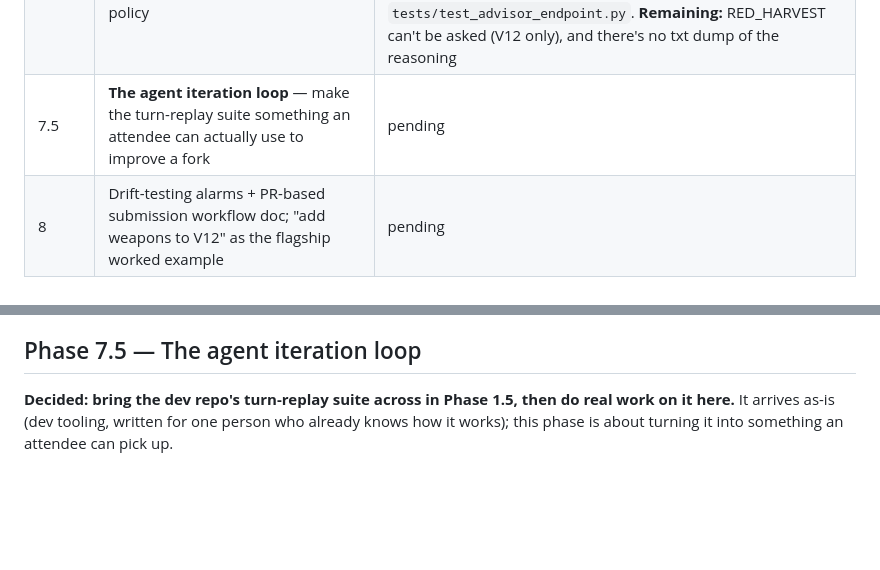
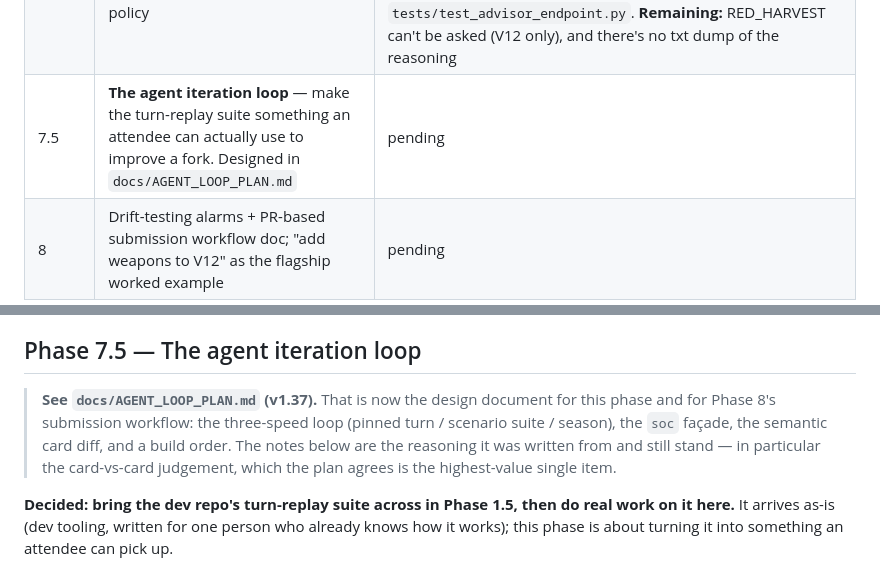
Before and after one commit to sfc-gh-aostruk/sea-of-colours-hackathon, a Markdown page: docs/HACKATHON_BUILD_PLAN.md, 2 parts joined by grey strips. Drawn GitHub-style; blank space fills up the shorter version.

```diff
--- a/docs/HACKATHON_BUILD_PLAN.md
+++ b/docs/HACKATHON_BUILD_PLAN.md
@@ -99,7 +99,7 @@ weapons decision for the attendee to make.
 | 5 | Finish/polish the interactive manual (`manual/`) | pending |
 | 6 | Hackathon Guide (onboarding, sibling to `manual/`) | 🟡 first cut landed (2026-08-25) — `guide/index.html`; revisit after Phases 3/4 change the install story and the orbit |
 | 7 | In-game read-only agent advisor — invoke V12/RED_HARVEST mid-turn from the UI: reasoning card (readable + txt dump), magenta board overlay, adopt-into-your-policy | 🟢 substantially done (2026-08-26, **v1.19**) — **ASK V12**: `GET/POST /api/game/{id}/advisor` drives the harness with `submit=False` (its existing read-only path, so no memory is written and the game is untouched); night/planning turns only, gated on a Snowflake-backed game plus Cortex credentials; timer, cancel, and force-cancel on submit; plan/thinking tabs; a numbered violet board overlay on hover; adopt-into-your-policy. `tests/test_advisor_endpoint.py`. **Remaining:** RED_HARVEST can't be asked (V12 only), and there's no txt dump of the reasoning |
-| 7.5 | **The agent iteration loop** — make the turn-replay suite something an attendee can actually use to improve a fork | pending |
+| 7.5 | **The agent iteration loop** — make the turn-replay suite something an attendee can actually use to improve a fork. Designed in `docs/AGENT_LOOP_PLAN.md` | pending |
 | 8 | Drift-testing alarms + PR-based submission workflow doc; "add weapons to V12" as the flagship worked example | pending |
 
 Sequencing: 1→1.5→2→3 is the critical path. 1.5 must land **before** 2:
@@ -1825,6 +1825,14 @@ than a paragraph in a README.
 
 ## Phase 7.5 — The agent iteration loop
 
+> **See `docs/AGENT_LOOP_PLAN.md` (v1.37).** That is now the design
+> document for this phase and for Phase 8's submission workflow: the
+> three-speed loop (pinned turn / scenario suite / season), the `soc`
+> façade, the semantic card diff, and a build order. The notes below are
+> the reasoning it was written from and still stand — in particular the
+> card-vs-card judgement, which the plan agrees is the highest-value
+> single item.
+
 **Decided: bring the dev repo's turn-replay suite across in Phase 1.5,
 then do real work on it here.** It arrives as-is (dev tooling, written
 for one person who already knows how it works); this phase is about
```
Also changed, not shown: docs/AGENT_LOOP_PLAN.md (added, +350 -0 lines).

##############################

• EXERCISE DETAILS:
Reproduce each entry exactly as given; no pictures, please.

• RESULT BELOW:
Before and after one commit to sfc-gh-aostruk/sea-of-colours-hackathon, a Markdown page: docs/HACKATHON_BUILD_PLAN.md, 2 parts joined by grey strips. Drawn GitHub-style; blank space fills up the shorter version.

```diff
--- a/docs/HACKATHON_BUILD_PLAN.md
+++ b/docs/HACKATHON_BUILD_PLAN.md
@@ -99,7 +99,7 @@ weapons decision for the attendee to make.
 | 5 | Finish/polish the interactive manual (`manual/`) | pending |
 | 6 | Hackathon Guide (onboarding, sibling to `manual/`) | 🟡 first cut landed (2026-08-25) — `guide/index.html`; revisit after Phases 3/4 change the install story and the orbit |
 | 7 | In-game read-only agent advisor — invoke V12/RED_HARVEST mid-turn from the UI: reasoning card (readable + txt dump), magenta board overlay, adopt-into-your-policy | 🟢 substantially done (2026-08-26, **v1.19**) — **ASK V12**: `GET/POST /api/game/{id}/advisor` drives the harness with `submit=False` (its existing read-only path, so no memory is written and the game is untouched); night/planning turns only, gated on a Snowflake-backed game plus Cortex credentials; timer, cancel, and force-cancel on submit; plan/thinking tabs; a numbered violet board overlay on hover; adopt-into-your-policy. `tests/test_advisor_endpoint.py`. **Remaining:** RED_HARVEST can't be asked (V12 only), and there's no txt dump of the reasoning |
-| 7.5 | **The agent iteration loop** — make the turn-replay suite something an attendee can actually use to improve a fork | pending |
+| 7.5 | **The agent iteration loop** — make the turn-replay suite something an attendee can actually use to improve a fork. Designed in `docs/AGENT_LOOP_PLAN.md` | pending |
 | 8 | Drift-testing alarms + PR-based submission workflow doc; "add weapons to V12" as the flagship worked example | pending |
 
 Sequencing: 1→1.5→2→3 is the critical path. 1.5 must land **before** 2:
@@ -1825,6 +1825,14 @@ than a paragraph in a README.
 
 ## Phase 7.5 — The agent iteration loop
 
+> **See `docs/AGENT_LOOP_PLAN.md` (v1.37).** That is now the design
+> document for this phase and for Phase 8's submission workflow: the
+> three-speed loop (pinned turn / scenario suite / season), the `soc`
+> façade, the semantic card diff, and a build order. The notes below are
+> the reasoning it was written from and still stand — in particular the
+> card-vs-card judgement, which the plan agrees is the highest-value
+> single item.
+
 **Decided: bring the dev repo's turn-replay suite across in Phase 1.5,
 then do real work on it here.** It arrives as-is (dev tooling, written
 for one person who already knows how it works); this phase is about
```
Also changed, not shown: docs/AGENT_LOOP_PLAN.md (added, +350 -0 lines).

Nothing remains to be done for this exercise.